Surface plasmon resonance scattering and absorption of anti-EGFR antibody conjugated gold nanoparticles in cancer diagnostics: Applications in oral cancer

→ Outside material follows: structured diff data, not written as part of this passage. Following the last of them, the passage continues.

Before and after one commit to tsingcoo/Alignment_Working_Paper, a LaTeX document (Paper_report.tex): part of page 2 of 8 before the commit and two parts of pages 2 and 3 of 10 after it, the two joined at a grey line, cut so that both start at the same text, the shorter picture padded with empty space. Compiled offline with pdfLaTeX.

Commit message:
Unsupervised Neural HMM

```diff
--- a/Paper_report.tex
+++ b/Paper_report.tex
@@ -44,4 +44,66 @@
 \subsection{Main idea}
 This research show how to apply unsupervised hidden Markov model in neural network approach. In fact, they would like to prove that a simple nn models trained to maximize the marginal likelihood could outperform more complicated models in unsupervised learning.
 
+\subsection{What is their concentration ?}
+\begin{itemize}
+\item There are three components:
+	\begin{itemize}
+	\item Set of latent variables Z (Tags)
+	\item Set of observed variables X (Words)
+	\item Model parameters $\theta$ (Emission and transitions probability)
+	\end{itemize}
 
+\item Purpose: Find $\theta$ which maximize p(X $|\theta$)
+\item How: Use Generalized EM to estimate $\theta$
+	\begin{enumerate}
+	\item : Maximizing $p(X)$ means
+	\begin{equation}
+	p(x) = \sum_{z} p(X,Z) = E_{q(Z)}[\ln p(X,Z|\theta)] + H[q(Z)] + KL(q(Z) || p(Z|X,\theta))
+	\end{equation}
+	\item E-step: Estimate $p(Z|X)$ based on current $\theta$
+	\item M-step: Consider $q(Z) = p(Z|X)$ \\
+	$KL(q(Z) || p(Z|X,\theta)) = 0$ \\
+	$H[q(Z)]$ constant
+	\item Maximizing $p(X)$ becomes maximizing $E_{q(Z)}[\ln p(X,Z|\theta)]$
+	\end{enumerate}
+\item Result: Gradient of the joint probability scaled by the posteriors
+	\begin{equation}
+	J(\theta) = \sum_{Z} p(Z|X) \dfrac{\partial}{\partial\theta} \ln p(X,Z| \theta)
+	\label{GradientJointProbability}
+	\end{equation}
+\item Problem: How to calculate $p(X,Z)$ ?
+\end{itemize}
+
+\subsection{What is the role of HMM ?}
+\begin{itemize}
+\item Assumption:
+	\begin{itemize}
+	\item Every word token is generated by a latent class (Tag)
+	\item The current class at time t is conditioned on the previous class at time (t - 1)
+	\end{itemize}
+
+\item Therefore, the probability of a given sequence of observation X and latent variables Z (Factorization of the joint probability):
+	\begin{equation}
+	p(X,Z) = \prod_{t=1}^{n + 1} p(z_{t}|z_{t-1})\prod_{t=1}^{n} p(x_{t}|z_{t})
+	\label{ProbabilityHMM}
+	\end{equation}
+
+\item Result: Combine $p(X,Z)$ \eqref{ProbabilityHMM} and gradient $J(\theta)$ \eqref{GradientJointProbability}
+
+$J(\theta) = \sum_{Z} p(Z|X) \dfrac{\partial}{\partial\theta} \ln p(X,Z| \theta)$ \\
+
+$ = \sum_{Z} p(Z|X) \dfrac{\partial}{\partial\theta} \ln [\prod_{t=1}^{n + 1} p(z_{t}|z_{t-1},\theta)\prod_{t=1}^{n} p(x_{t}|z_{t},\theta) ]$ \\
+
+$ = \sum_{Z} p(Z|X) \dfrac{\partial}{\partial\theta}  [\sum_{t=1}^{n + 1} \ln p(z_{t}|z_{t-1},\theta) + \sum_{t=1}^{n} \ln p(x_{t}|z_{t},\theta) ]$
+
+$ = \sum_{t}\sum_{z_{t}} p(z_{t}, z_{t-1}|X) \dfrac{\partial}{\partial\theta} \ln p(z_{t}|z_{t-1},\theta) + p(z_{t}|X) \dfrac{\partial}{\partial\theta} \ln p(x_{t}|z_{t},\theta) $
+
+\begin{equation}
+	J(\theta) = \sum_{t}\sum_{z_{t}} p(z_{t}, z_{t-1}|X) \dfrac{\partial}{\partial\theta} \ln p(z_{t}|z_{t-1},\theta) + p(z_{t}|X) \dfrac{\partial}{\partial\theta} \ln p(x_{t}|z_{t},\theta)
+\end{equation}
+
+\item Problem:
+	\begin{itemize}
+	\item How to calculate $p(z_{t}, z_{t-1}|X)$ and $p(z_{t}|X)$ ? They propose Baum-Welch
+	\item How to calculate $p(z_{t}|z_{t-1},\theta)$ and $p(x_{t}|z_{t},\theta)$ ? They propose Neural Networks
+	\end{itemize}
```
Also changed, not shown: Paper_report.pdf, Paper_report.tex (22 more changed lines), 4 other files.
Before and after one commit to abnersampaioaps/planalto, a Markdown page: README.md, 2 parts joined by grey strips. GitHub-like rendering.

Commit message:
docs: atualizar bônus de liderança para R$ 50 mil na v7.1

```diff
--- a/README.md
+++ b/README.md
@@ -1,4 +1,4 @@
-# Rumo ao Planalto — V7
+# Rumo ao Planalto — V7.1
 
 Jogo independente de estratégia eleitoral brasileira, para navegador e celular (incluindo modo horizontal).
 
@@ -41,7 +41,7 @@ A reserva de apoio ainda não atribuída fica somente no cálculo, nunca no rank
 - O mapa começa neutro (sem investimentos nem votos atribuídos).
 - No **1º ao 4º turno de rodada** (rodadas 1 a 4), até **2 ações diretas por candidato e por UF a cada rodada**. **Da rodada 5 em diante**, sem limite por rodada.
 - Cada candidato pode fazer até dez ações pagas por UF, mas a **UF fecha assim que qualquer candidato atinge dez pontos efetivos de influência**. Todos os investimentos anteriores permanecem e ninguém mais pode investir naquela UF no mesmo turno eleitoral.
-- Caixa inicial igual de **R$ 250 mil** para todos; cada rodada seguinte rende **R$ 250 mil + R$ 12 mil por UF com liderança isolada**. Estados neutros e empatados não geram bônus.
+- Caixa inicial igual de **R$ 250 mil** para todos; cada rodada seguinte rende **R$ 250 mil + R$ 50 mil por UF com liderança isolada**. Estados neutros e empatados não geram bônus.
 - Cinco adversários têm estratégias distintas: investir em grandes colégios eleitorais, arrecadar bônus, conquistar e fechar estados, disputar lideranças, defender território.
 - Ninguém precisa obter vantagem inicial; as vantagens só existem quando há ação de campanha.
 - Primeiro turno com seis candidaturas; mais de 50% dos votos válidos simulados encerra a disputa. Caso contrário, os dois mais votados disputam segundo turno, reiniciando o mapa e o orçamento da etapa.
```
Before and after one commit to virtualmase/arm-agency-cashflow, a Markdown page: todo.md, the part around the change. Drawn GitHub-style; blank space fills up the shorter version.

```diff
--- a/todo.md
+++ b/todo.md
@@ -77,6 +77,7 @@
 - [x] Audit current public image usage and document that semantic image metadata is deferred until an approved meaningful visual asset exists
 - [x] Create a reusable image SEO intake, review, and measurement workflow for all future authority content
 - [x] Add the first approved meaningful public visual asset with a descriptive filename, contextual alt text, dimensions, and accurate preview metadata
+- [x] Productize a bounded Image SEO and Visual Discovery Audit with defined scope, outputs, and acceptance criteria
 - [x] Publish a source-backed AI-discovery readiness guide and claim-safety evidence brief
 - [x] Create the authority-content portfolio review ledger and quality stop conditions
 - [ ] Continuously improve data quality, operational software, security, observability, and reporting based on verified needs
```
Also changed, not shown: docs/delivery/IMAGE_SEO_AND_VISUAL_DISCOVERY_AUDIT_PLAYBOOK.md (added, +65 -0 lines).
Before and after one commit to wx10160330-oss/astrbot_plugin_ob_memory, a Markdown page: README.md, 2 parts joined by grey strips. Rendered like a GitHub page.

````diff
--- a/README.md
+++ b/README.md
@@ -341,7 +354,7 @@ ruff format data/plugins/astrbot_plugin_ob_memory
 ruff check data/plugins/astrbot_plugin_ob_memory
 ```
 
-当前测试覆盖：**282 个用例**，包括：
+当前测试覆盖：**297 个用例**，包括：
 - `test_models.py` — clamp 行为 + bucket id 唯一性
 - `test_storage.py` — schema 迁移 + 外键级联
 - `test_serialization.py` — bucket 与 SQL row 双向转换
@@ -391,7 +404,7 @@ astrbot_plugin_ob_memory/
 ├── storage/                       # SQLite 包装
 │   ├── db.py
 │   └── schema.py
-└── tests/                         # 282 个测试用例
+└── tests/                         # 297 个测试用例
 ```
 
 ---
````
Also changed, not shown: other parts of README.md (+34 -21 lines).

Gold nanoparticles with unique optical properties may be useful as biosensors in living whole cells. Using a simple and inexpensive technique, we recorded surface plasmon resonance (SPR) scattering images and SPR absorption spectra from both colloidal gold nanoparticles and from gold nanoparticles conjugated to monoclonal anti-epidermal growth factor receptor (anti-EGFR) antibodies after incubation in cell cultures with a nonmalignant epithelial cell line (HaCaT) and two malignant oral epithelial cell lines (HOC 313 clone 8 and HSC 3). Colloidal gold nanoparticles are found in dispersed and aggregated forms within the cell cytoplasm and provide anatomic labeling information, but their uptake is nonspecific for malignant cells. The anti-EGFR antibody conjugated nanoparticles specifically and homogeneously bind to the surface of the cancer type cells with 600% greater affinity than to the noncancerous cells. This specific and homogeneous binding is found to give a relatively sharper SPR absorption band with a red shifted maximum compared to that observed when added to the noncancerous cells. These results suggest that SPR scattering imaging or SPR absorption spectroscopy generated from antibody conjugated gold nanoparticles can be useful in molecular biosensor techniques for the diagnosis and investigation of oral epithelial living cancer cells in vivo and in vitro. © 2005 American Chemical Society.

Publication Title

Nano Letters